> [Work request]: Run through the data and copy out every line that mentions the word "illness".

Change detection outputs:
****

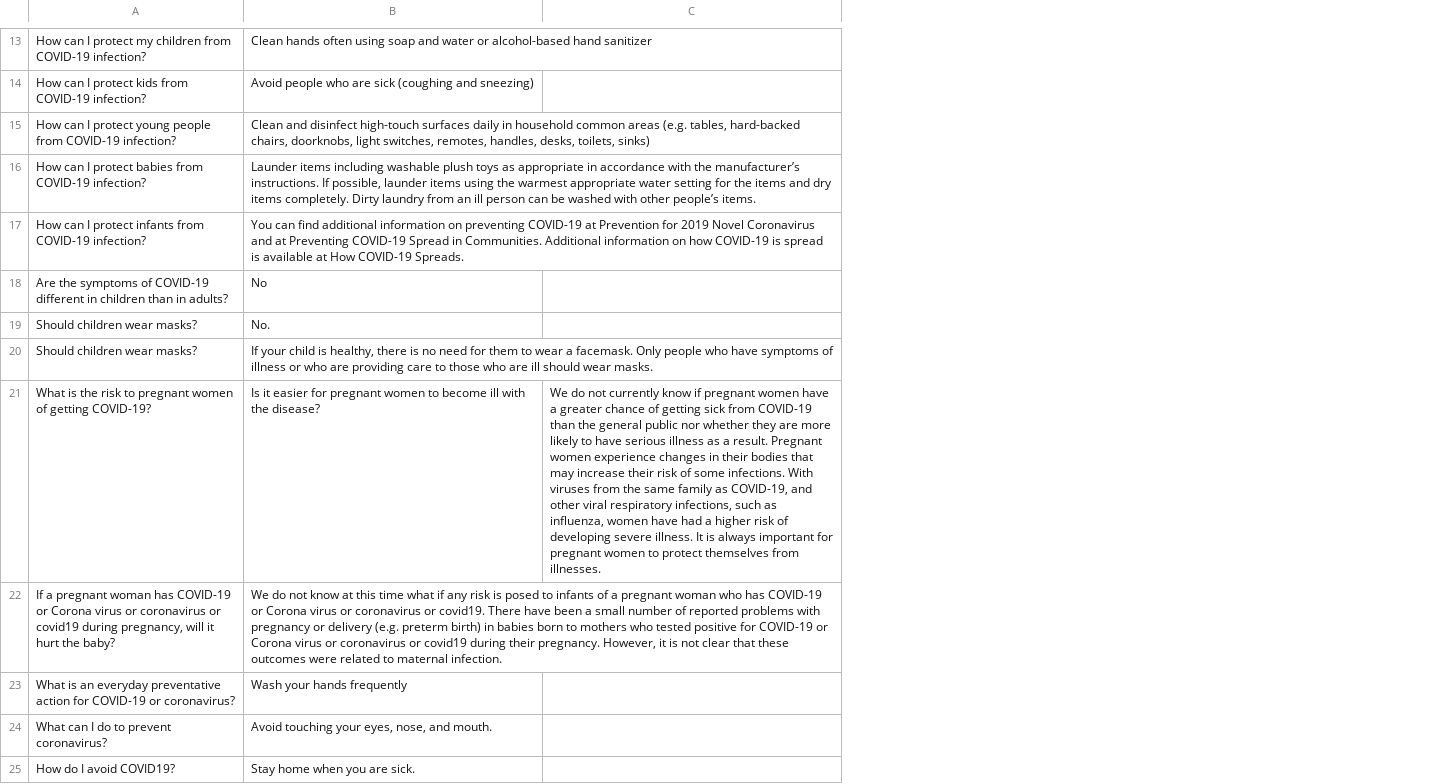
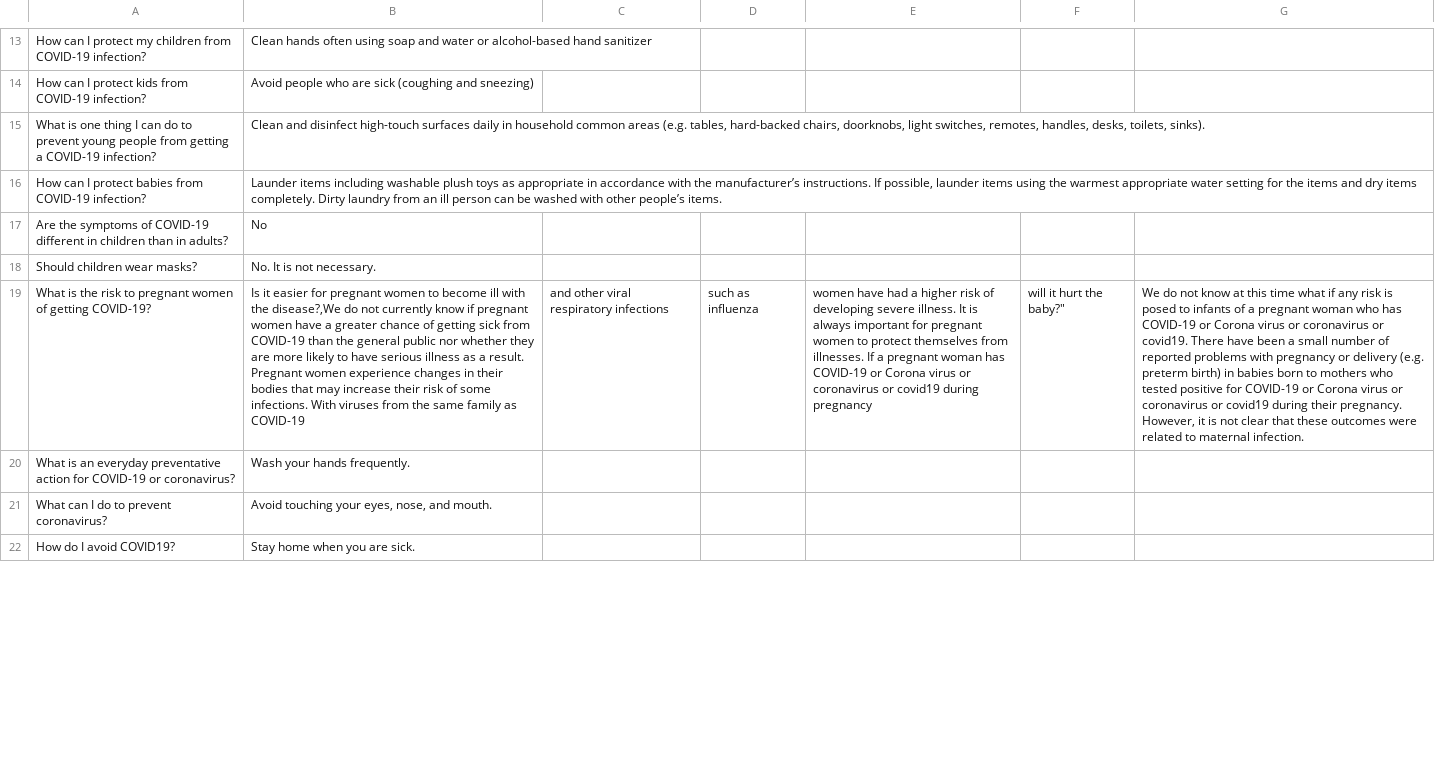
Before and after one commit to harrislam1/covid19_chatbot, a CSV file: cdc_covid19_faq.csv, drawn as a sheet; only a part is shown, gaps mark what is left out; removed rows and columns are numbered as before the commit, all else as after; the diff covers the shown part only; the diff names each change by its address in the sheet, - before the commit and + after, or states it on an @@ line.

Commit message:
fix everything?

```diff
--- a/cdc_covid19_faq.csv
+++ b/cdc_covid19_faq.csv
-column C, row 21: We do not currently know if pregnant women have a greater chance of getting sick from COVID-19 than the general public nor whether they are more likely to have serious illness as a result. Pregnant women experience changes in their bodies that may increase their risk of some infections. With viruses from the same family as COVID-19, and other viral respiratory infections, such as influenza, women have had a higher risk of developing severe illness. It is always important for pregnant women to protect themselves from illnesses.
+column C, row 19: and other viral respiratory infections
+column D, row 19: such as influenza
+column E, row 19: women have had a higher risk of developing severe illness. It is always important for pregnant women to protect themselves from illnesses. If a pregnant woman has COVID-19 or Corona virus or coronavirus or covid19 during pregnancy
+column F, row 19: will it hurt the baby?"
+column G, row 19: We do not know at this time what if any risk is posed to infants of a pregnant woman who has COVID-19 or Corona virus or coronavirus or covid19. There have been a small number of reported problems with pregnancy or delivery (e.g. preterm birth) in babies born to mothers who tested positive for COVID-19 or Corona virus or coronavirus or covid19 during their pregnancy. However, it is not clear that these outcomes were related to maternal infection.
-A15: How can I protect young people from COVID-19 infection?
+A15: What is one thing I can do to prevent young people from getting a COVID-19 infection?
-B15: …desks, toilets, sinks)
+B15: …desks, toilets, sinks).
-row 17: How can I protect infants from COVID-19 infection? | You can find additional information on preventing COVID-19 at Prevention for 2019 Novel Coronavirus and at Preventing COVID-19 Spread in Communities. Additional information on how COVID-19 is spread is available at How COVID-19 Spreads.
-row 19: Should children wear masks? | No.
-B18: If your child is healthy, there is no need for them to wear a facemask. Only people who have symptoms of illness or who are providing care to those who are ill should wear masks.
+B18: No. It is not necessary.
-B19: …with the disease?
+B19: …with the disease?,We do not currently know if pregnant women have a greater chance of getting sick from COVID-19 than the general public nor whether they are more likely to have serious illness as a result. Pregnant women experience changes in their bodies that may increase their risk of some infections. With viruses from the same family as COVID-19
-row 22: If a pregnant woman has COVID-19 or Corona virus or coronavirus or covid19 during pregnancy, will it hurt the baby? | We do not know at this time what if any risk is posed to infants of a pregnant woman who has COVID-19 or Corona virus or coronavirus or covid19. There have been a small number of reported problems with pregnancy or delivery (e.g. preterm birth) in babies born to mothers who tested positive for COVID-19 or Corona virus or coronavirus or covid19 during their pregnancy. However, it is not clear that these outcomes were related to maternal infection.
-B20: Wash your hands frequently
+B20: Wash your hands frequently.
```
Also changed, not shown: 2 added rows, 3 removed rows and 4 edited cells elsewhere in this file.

****

> [Output for this task]:
-column C, row 21: We do not currently know if pregnant women have a greater chance of getting sick from COVID-19 than the general public nor whether they are more likely to have serious illness as a result. Pregnant women experience changes in their bodies that may increase their risk of some infections. With viruses from the same family as COVID-19, and other viral respiratory infections, such as influenza, women have had a higher risk of developing severe illness. It is always important for pregnant women to protect themselves from illnesses.
+column E, row 19: women have had a higher risk of developing severe illness. It is always important for pregnant women to protect themselves from illnesses. If a pregnant woman has COVID-19 or Corona virus or coronavirus or covid19 during pregnancy
-B18: If your child is healthy, there is no need for them to wear a facemask. Only people who have symptoms of illness or who are providing care to those who are ill should wear masks.
+B19: …with the disease?,We do not currently know if pregnant women have a greater chance of getting sick from COVID-19 than the general public nor whether they are more likely to have serious illness as a result. Pregnant women experience changes in their bodies that may increase their risk of some infections. With viruses from the same family as COVID-19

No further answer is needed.